### Exercise directions
Your reply should contain every record, restated word for word.

──────── Supplied material

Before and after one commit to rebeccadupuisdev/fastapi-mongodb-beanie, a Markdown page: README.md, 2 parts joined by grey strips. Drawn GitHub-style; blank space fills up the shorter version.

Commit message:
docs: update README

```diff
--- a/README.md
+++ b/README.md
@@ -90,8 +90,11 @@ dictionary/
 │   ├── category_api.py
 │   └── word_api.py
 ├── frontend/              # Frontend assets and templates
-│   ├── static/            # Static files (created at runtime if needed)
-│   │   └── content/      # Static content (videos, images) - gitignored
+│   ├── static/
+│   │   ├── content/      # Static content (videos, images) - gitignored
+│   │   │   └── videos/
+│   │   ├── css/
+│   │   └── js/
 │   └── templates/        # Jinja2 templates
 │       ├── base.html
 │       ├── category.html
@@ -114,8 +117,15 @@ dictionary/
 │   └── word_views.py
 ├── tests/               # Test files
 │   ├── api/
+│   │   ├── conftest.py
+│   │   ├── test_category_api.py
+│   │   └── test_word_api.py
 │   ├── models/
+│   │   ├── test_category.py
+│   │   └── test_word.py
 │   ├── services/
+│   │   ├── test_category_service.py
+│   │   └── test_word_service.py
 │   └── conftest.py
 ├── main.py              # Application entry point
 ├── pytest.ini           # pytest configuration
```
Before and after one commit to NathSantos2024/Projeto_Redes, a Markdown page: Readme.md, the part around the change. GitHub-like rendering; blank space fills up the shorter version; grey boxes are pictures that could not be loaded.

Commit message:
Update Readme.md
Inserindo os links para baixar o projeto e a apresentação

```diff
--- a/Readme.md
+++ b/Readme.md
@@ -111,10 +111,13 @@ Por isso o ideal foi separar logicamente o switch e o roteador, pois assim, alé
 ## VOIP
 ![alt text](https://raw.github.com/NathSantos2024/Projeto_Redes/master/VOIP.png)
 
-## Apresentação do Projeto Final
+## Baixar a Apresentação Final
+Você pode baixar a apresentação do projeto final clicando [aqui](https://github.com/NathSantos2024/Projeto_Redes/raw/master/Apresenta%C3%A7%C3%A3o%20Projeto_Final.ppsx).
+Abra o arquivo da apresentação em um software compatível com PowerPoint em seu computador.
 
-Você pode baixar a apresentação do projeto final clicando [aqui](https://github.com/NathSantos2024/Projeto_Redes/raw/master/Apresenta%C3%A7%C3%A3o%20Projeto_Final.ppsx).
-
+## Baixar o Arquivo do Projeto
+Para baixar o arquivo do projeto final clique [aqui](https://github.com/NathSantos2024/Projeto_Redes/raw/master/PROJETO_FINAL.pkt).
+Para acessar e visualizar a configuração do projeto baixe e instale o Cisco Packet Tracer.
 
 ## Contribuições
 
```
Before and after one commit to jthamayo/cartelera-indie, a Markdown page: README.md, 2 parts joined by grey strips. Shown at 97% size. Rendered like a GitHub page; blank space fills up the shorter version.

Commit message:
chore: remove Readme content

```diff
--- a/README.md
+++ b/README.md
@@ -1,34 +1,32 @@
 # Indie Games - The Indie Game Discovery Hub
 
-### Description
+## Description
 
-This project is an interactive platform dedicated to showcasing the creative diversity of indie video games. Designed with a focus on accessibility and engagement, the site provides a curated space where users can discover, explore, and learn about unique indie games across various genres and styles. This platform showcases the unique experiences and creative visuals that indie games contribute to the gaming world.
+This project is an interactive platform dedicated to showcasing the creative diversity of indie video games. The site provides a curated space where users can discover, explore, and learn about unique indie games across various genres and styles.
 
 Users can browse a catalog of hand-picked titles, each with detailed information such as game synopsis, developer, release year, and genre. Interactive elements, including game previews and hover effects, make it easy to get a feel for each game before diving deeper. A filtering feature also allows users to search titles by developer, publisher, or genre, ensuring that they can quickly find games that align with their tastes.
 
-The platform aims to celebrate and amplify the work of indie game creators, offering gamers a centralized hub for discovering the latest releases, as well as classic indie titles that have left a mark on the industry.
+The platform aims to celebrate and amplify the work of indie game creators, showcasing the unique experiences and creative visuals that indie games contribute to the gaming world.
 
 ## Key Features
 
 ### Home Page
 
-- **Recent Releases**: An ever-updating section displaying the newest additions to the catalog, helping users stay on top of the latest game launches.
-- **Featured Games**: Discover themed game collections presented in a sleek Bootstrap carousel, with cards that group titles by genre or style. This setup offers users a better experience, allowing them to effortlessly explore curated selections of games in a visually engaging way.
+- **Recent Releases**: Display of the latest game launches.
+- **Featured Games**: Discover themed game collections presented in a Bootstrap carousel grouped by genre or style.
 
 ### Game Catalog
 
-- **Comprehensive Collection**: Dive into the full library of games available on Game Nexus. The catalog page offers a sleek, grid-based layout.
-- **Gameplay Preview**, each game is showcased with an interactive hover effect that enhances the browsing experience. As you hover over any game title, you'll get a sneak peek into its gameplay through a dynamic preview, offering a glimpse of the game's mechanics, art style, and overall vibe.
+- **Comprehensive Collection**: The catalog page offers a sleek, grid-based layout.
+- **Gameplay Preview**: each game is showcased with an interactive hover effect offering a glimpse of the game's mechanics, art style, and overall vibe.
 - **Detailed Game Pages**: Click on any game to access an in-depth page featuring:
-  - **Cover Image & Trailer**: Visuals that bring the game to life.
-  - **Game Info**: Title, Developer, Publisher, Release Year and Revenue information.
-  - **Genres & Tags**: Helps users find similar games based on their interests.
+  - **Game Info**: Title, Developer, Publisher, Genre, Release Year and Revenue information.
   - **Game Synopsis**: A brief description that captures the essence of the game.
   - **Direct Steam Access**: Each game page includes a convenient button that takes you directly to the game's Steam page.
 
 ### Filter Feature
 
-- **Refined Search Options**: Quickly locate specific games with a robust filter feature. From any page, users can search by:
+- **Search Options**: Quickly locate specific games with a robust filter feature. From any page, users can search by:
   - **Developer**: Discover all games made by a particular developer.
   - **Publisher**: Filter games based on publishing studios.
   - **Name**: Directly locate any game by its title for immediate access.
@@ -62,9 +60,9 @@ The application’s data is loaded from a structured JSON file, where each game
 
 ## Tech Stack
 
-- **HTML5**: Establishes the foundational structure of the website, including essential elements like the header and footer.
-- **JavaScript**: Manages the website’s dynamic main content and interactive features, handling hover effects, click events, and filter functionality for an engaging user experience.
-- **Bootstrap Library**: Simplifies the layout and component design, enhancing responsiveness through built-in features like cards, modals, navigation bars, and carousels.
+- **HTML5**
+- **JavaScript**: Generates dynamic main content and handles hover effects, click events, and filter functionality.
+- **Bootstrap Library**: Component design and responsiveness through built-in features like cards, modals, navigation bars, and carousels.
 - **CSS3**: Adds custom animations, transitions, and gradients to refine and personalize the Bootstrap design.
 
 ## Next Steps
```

────────────────

### Answer box
Before and after one commit to rebeccadupuisdev/fastapi-mongodb-beanie, a Markdown page: README.md, 2 parts joined by grey strips. Drawn GitHub-style; blank space fills up the shorter version.

Commit message:
docs: update README

```diff
--- a/README.md
+++ b/README.md
@@ -90,8 +90,11 @@ dictionary/
 │   ├── category_api.py
 │   └── word_api.py
 ├── frontend/              # Frontend assets and templates
-│   ├── static/            # Static files (created at runtime if needed)
-│   │   └── content/      # Static content (videos, images) - gitignored
+│   ├── static/
+│   │   ├── content/      # Static content (videos, images) - gitignored
+│   │   │   └── videos/
+│   │   ├── css/
+│   │   └── js/
 │   └── templates/        # Jinja2 templates
 │       ├── base.html
 │       ├── category.html
@@ -114,8 +117,15 @@ dictionary/
 │   └── word_views.py
 ├── tests/               # Test files
 │   ├── api/
+│   │   ├── conftest.py
+│   │   ├── test_category_api.py
+│   │   └── test_word_api.py
 │   ├── models/
+│   │   ├── test_category.py
+│   │   └── test_word.py
 │   ├── services/
+│   │   ├── test_category_service.py
+│   │   └── test_word_service.py
 │   └── conftest.py
 ├── main.py              # Application entry point
 ├── pytest.ini           # pytest configuration
```
Before and after one commit to NathSantos2024/Projeto_Redes, a Markdown page: Readme.md, the part around the change. GitHub-like rendering; blank space fills up the shorter version; grey boxes are pictures that could not be loaded.

Commit message:
Update Readme.md
Inserindo os links para baixar o projeto e a apresentação

```diff
--- a/Readme.md
+++ b/Readme.md
@@ -111,10 +111,13 @@ Por isso o ideal foi separar logicamente o switch e o roteador, pois assim, alé
 ## VOIP
 ![alt text](https://raw.github.com/NathSantos2024/Projeto_Redes/master/VOIP.png)
 
-## Apresentação do Projeto Final
+## Baixar a Apresentação Final
+Você pode baixar a apresentação do projeto final clicando [aqui](https://github.com/NathSantos2024/Projeto_Redes/raw/master/Apresenta%C3%A7%C3%A3o%20Projeto_Final.ppsx).
+Abra o arquivo da apresentação em um software compatível com PowerPoint em seu computador.
 
-Você pode baixar a apresentação do projeto final clicando [aqui](https://github.com/NathSantos2024/Projeto_Redes/raw/master/Apresenta%C3%A7%C3%A3o%20Projeto_Final.ppsx).
-
+## Baixar o Arquivo do Projeto
+Para baixar o arquivo do projeto final clique [aqui](https://github.com/NathSantos2024/Projeto_Redes/raw/master/PROJETO_FINAL.pkt).
+Para acessar e visualizar a configuração do projeto baixe e instale o Cisco Packet Tracer.
 
 ## Contribuições
 
```
Before and after one commit to jthamayo/cartelera-indie, a Markdown page: README.md, 2 parts joined by grey strips. Shown at 97% size. Rendered like a GitHub page; blank space fills up the shorter version.

Commit message:
chore: remove Readme content

```diff
--- a/README.md
+++ b/README.md
@@ -1,34 +1,32 @@
 # Indie Games - The Indie Game Discovery Hub
 
-### Description
+## Description
 
-This project is an interactive platform dedicated to showcasing the creative diversity of indie video games. Designed with a focus on accessibility and engagement, the site provides a curated space where users can discover, explore, and learn about unique indie games across various genres and styles. This platform showcases the unique experiences and creative visuals that indie games contribute to the gaming world.
+This project is an interactive platform dedicated to showcasing the creative diversity of indie video games. The site provides a curated space where users can discover, explore, and learn about unique indie games across various genres and styles.
 
 Users can browse a catalog of hand-picked titles, each with detailed information such as game synopsis, developer, release year, and genre. Interactive elements, including game previews and hover effects, make it easy to get a feel for each game before diving deeper. A filtering feature also allows users to search titles by developer, publisher, or genre, ensuring that they can quickly find games that align with their tastes.
 
-The platform aims to celebrate and amplify the work of indie game creators, offering gamers a centralized hub for discovering the latest releases, as well as classic indie titles that have left a mark on the industry.
+The platform aims to celebrate and amplify the work of indie game creators, showcasing the unique experiences and creative visuals that indie games contribute to the gaming world.
 
 ## Key Features
 
 ### Home Page
 
-- **Recent Releases**: An ever-updating section displaying the newest additions to the catalog, helping users stay on top of the latest game launches.
-- **Featured Games**: Discover themed game collections presented in a sleek Bootstrap carousel, with cards that group titles by genre or style. This setup offers users a better experience, allowing them to effortlessly explore curated selections of games in a visually engaging way.
+- **Recent Releases**: Display of the latest game launches.
+- **Featured Games**: Discover themed game collections presented in a Bootstrap carousel grouped by genre or style.
 
 ### Game Catalog
 
-- **Comprehensive Collection**: Dive into the full library of games available on Game Nexus. The catalog page offers a sleek, grid-based layout.
-- **Gameplay Preview**, each game is showcased with an interactive hover effect that enhances the browsing experience. As you hover over any game title, you'll get a sneak peek into its gameplay through a dynamic preview, offering a glimpse of the game's mechanics, art style, and overall vibe.
+- **Comprehensive Collection**: The catalog page offers a sleek, grid-based layout.
+- **Gameplay Preview**: each game is showcased with an interactive hover effect offering a glimpse of the game's mechanics, art style, and overall vibe.
 - **Detailed Game Pages**: Click on any game to access an in-depth page featuring:
-  - **Cover Image & Trailer**: Visuals that bring the game to life.
-  - **Game Info**: Title, Developer, Publisher, Release Year and Revenue information.
-  - **Genres & Tags**: Helps users find similar games based on their interests.
+  - **Game Info**: Title, Developer, Publisher, Genre, Release Year and Revenue information.
   - **Game Synopsis**: A brief description that captures the essence of the game.
   - **Direct Steam Access**: Each game page includes a convenient button that takes you directly to the game's Steam page.
 
 ### Filter Feature
 
-- **Refined Search Options**: Quickly locate specific games with a robust filter feature. From any page, users can search by:
+- **Search Options**: Quickly locate specific games with a robust filter feature. From any page, users can search by:
   - **Developer**: Discover all games made by a particular developer.
   - **Publisher**: Filter games based on publishing studios.
   - **Name**: Directly locate any game by its title for immediate access.
@@ -62,9 +60,9 @@ The application’s data is loaded from a structured JSON file, where each game
 
 ## Tech Stack
 
-- **HTML5**: Establishes the foundational structure of the website, including essential elements like the header and footer.
-- **JavaScript**: Manages the website’s dynamic main content and interactive features, handling hover effects, click events, and filter functionality for an engaging user experience.
-- **Bootstrap Library**: Simplifies the layout and component design, enhancing responsiveness through built-in features like cards, modals, navigation bars, and carousels.
+- **HTML5**
+- **JavaScript**: Generates dynamic main content and handles hover effects, click events, and filter functionality.
+- **Bootstrap Library**: Component design and responsiveness through built-in features like cards, modals, navigation bars, and carousels.
 - **CSS3**: Adds custom animations, transitions, and gradients to refine and personalize the Bootstrap design.
 
 ## Next Steps
```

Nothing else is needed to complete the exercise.